Discovery
Discovered by Karl Theodor Robert Luther
Discovery date March 15, 1872
Designations
Named after Peitho
Minor planet category Main belt
Orbital characteristics[1]
Epoch December 31, 2006 (JD 2454100.5)
Aphelion 424.156 Gm (2.835 AU)
Perihelion 304.927 Gm (2.038 AU)
Semi-major axis 364.541 Gm (2.437 AU)
Eccentricity 0.164
Orbital period 1389.411 d (3.80 a)
Average orbital speed 18.95 km/s
Mean anomaly 224.181°
Inclination 7.743°
Longitude of ascending node 47.743°
Argument of perihelion 33.655°
Physical characteristics
Dimensions 41.7 km
Mass 7.6×1016 kg
Equatorial surface gravity 0.0117 m/s²
Escape velocity 0.0220 km/s
Rotation period 7.823[2] h
Temperature ~178 K
Spectral type S
Absolute magnitude (H) 9.14

118 Peitho is a main-belt asteroid. It is probably an S-type asteroid. It was discovered by R. Luther on March 15, 1872, and named after one of the two Peithos in Greek mythology. There have been two observed Peithoan occultations of a dim star: one was in 2000 and the other in 2003.[3][4]

In 2009, Photometric observations of this asteroid were made at the Palmer Divide Observatory in Colorado Springs, Colorado. The resulting asymmetrical light curve shows a synodic rotation period of 7.823 ± 0.002 hours with a brightness variation of 0.15 ± 0.02 in magnitude.
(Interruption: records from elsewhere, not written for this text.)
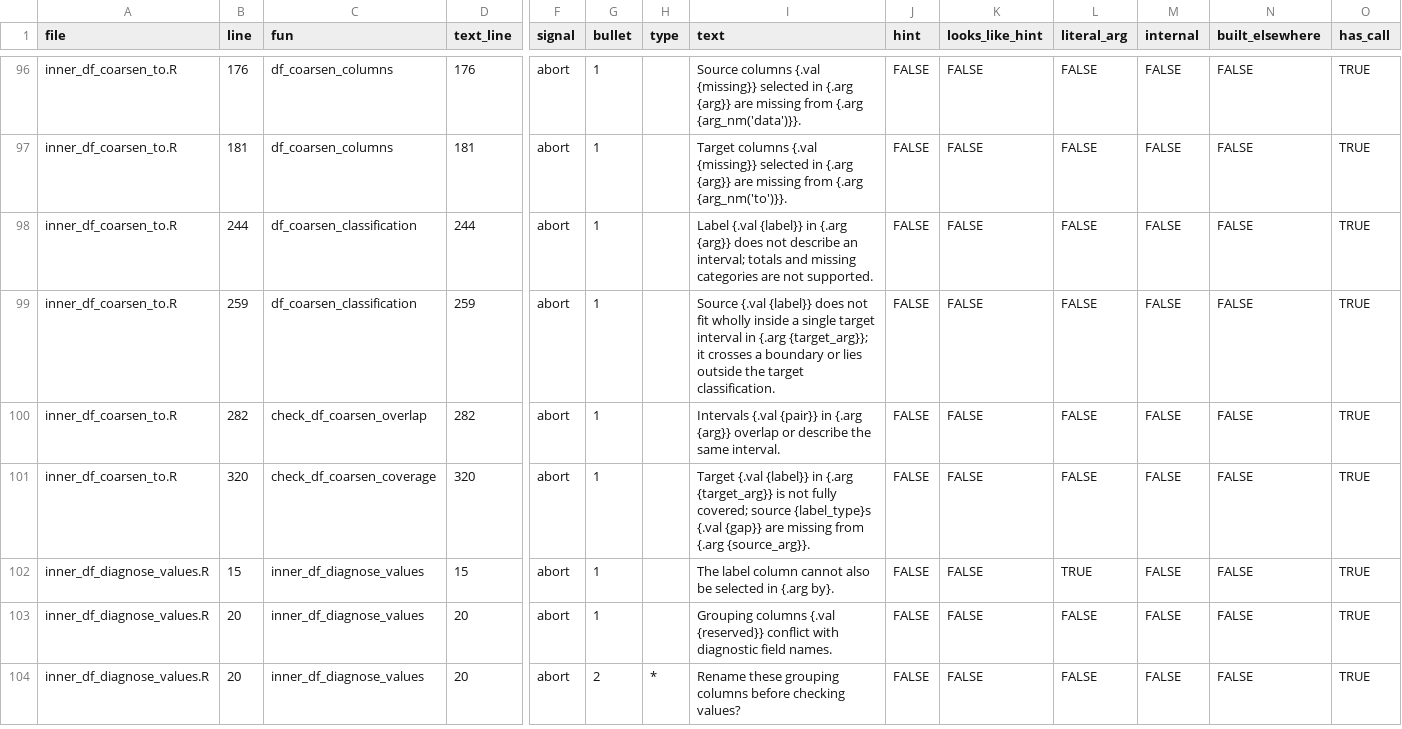
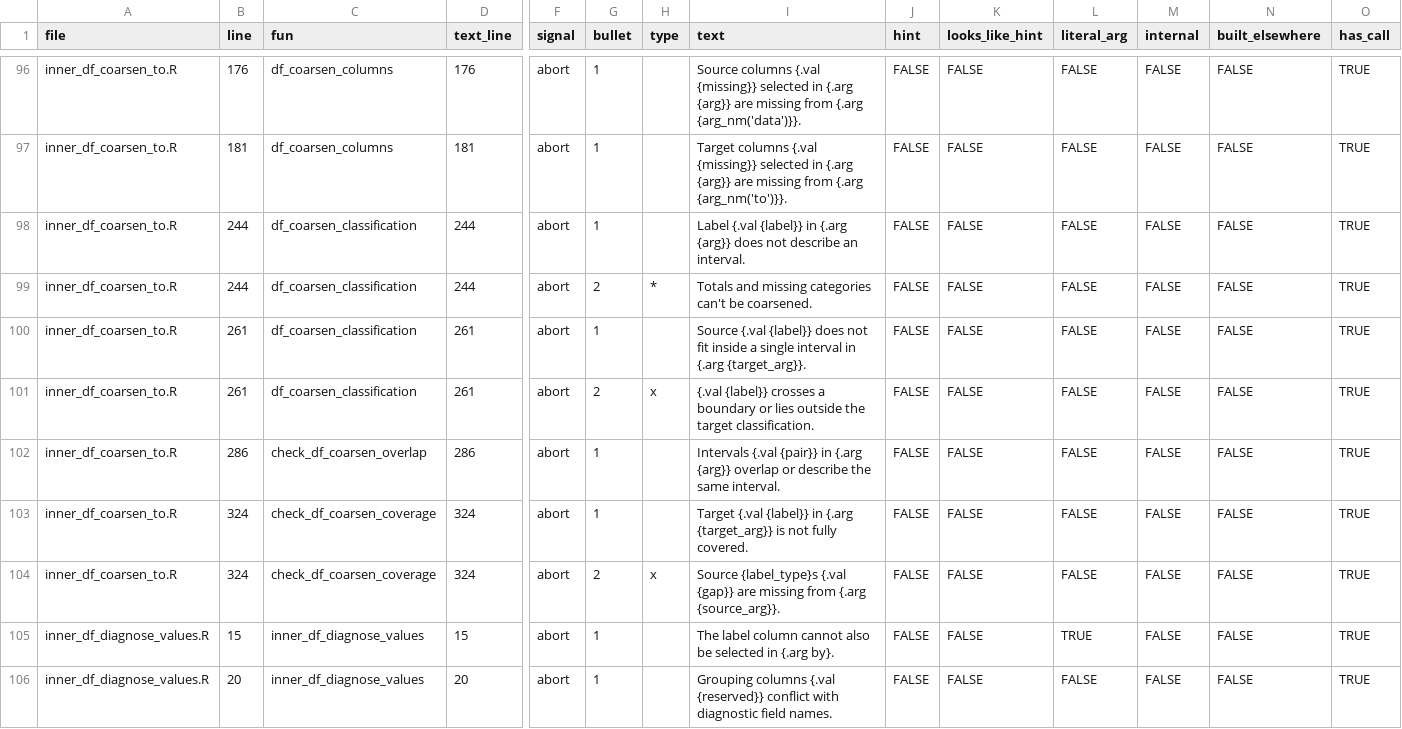
Before and after one commit to bayesiandemography/agetime, a CSV file: dev/messages/inventory.csv, drawn as a sheet; only a part is shown, gaps mark what is left out; the shorter side is filled out with more unchanged rows; addresses are those after the commit; rows hold the shown columns only; the diff names each change by its address in the sheet, - before the commit and + after, or states it on an @@ line.

```diff
--- a/dev/messages/inventory.csv
+++ b/dev/messages/inventory.csv
-I98 (text): …describe an interval; totals and missing categories are not supported.
+I98 (text): …describe an interval.
+row 99: inner_df_coarsen_to.R | 244 | df_coarsen_classification | 244 | abort | 2 | * | Totals and missing categories can't be coarsened. | FALSE | FALSE | FALSE | FALSE | FALSE | TRUE
-B100 (line): 259
+B100 (line): 261
-D100 (text_line): 259
+D100 (text_line): 261
-I100 (text): …not fit wholly inside a single target interval in {.arg {target_arg}}; it crosses a boundary or lies outside the target classification.
+I100 (text): …not fit inside a single interval in {.arg {target_arg}}.
+row 101: inner_df_coarsen_to.R | 261 | df_coarsen_classification | 261 | abort | 2 | x | {.val {label}} crosses a boundary or lies outside the target classification. | FALSE | FALSE | FALSE | FALSE | FALSE | TRUE
-B102 (line): 282
+B102 (line): 286
-D102 (text_line): 282
+D102 (text_line): 286
-B103 (line): 320
+B103 (line): 324
-D103 (text_line): 320
+D103 (text_line): 324
-I103 (text): …not fully covered; source {label_type}s {.val {gap}} are missing from {.arg {source_arg}}.
+I103 (text): …not fully covered.
+row 104: inner_df_coarsen_to.R | 324 | check_df_coarsen_coverage | 324 | abort | 2 | x | Source {label_type}s {.val {gap}} are missing from {.arg {source_arg}}. | FALSE | FALSE | FALSE | FALSE | FALSE | TRUE
```
Also changed, not shown: 6 other files.
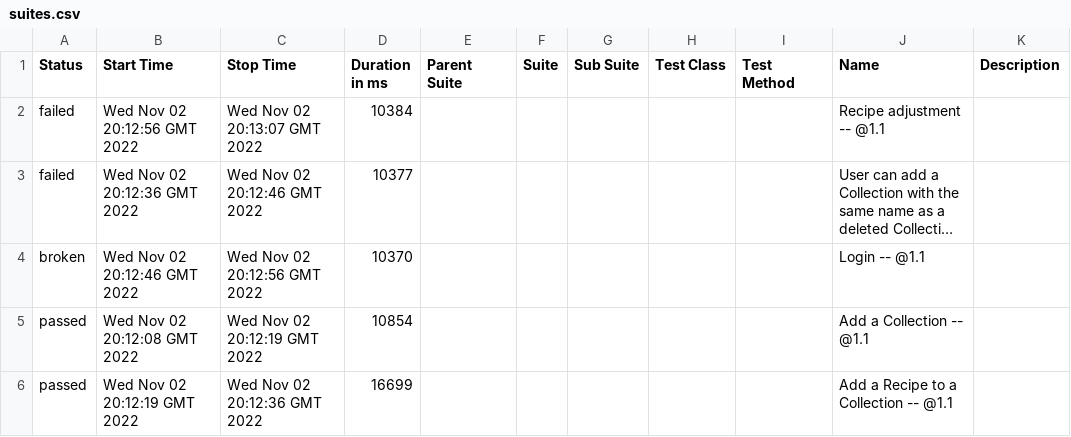
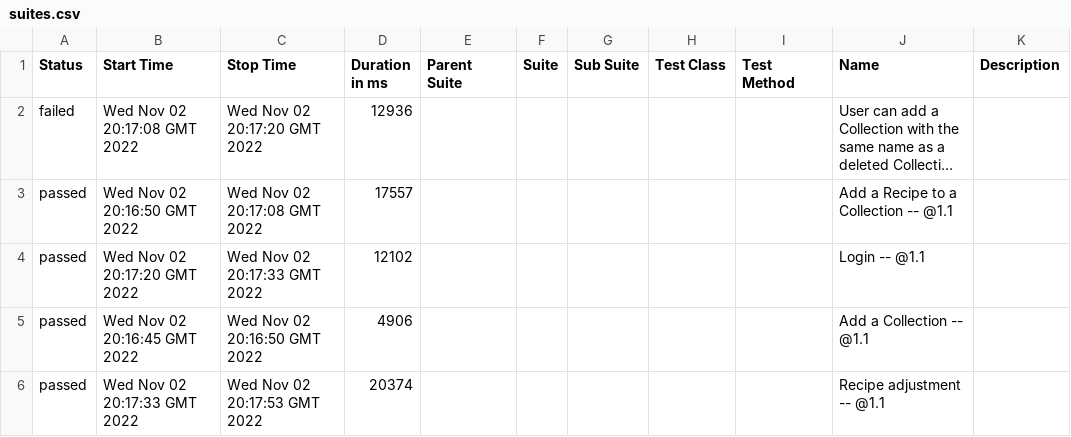
Before and after one commit to timjden/cinc_assignment, a CSV file: 36/data/suites.csv, drawn as a sheet; long unchanged cells end in …; removed rows and columns are numbered as before the commit, all else as after; the diff names each change by its address in the sheet, - before the commit and + after, or states it on an @@ line.

```diff
--- a/36/data/suites.csv
+++ b/36/data/suites.csv
-row 2: failed | Wed Nov 02 20:12:56 GMT 2022 | Wed Nov 02 20:13:07 GMT 2022 | 10384 |  |  |  |  |  | Recipe adjustment -- @1.1
-B2 (Start Time): Wed Nov 02 20:12:36 GMT 2022
+B2 (Start Time): Wed Nov 02 20:17:08 GMT 2022
-C2 (Stop Time): Wed Nov 02 20:12:46 GMT 2022
+C2 (Stop Time): Wed Nov 02 20:17:20 GMT 2022
-D2 (Duration in ms): 10377
+D2 (Duration in ms): 12936
-row 4: broken | Wed Nov 02 20:12:46 GMT 2022 | Wed Nov 02 20:12:56 GMT 2022 | 10370 |  |  |  |  |  | Login -- @1.1
-row 5: passed | Wed Nov 02 20:12:08 GMT 2022 | Wed Nov 02 20:12:19 GMT 2022 | 10854 |  |  |  |  |  | Add a Collection -- @1.1
-B3 (Start Time): Wed Nov 02 20:12:19 GMT 2022
+B3 (Start Time): Wed Nov 02 20:16:50 GMT 2022
-C3 (Stop Time): Wed Nov 02 20:12:36 GMT 2022
+C3 (Stop Time): Wed Nov 02 20:17:08 GMT 2022
-D3 (Duration in ms): 16699
+D3 (Duration in ms): 17557
+row 4: passed | Wed Nov 02 20:17:20 GMT 2022 | Wed Nov 02 20:17:33 GMT 2022 | 12102 |  |  |  |  |  | Login -- @1.1
+row 5: passed | Wed Nov 02 20:16:45 GMT 2022 | Wed Nov 02 20:16:50 GMT 2022 | 4906 |  |  |  |  |  | Add a Collection -- @1.1
+row 6: passed | Wed Nov 02 20:17:33 GMT 2022 | Wed Nov 02 20:17:53 GMT 2022 | 20374 |  |  |  |  |  | Recipe adjustment -- @1.1
```
Also changed, not shown: 35 other files.
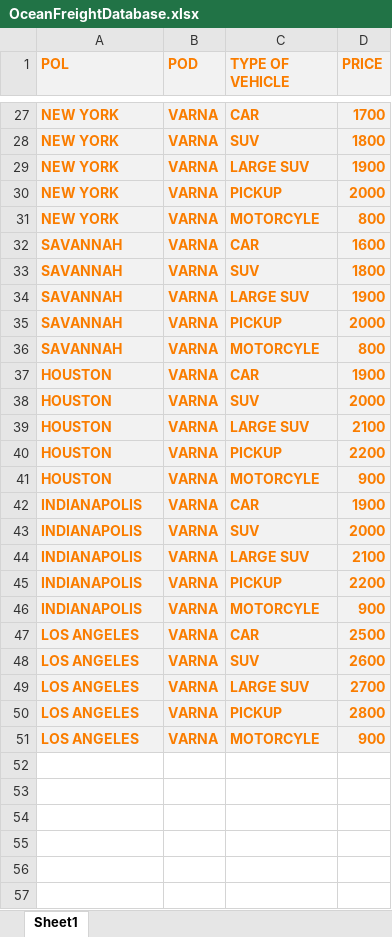
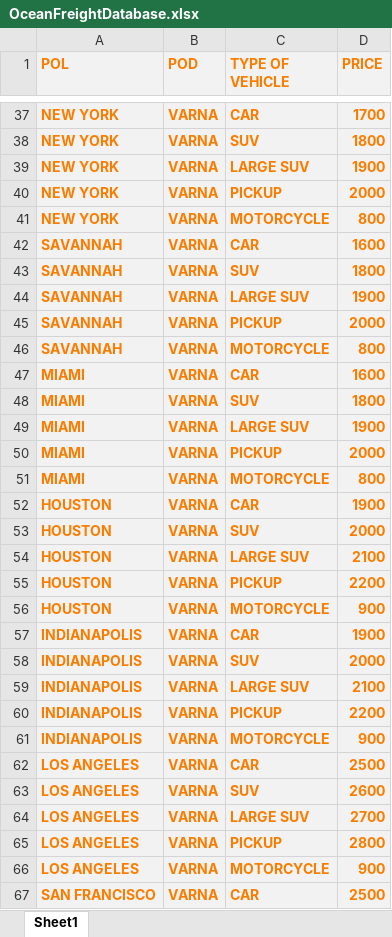
Before and after one commit to BozhidarAladzhov/EasyImport, an Excel workbook: build/resources/main/data/OceanFreightDatabase.xlsx, sheet Sheet1, drawn as a sheet; only a part is shown, gaps mark what is left out; values as stored, in another font and other column widths than the file's, no borders; addresses are those after the commit; the diff covers the shown part only; the diff names each change by its address in the sheet, - before the commit and + after, or states it on an @@ line.

```diff
--- a/build/resources/main/data/OceanFreightDatabase.xlsx (sheet Sheet1)
+++ b/build/resources/main/data/OceanFreightDatabase.xlsx (sheet Sheet1)
-C41 (TYPE OF VEHICLE): MOTORCYLE
+C41 (TYPE OF VEHICLE): MOTORCYCLE
-C46 (TYPE OF VEHICLE): MOTORCYLE
+C46 (TYPE OF VEHICLE): MOTORCYCLE
+row 47: MIAMI | VARNA | CAR | 1600
+row 48: MIAMI | VARNA | SUV | 1800
+row 49: MIAMI | VARNA | LARGE SUV | 1900
+row 50: MIAMI | VARNA | PICKUP | 2000
+row 51: MIAMI | VARNA | MOTORCYCLE | 800
-C56 (TYPE OF VEHICLE): MOTORCYLE
+C56 (TYPE OF VEHICLE): MOTORCYCLE
-C61 (TYPE OF VEHICLE): MOTORCYLE
+C61 (TYPE OF VEHICLE): MOTORCYCLE
-C66 (TYPE OF VEHICLE): MOTORCYLE
+C66 (TYPE OF VEHICLE): MOTORCYCLE
+row 67: SAN FRANCISCO | VARNA | CAR | 2500
```
Also changed, not shown: 14 added rows and 5 edited cells elsewhere in this sheet, src/main/resources/data/DomesticRotterdamDatabase.xlsx, src/main/resources/data/OceanFreightDatabase.xlsx, 5 other files.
This was reasonably consistent with independent studies performed in 1980 (7.78 hours) and 2009 (7.8033 hours).[2]

References[edit]

  1. ^ Yeomans, Donald K., "118 Peitho", JPL Small-Body Database Browser (NASA Jet Propulsion Laboratory), retrieved 2013-03-25. 
  2. ^ a b Warner, Brian D. (October 2009), "Asteroid Lightcurve Analysis at the Palmer Divide Observatory: 2009 March-June", Bulletin of the Minor Planets Section of the Association of Lunar and Planetary Observers 36 (4): 172-176, Bibcode:2009MPBu...36..172W, doi:10.1016/j.pss.2012.03.009. 
  3. ^ von Boinik, I. F. B. "Planet (118) Peitho". Astronomische Nachrichten. Volume 145,: 31. 
  4. ^ NASA Planetary Data System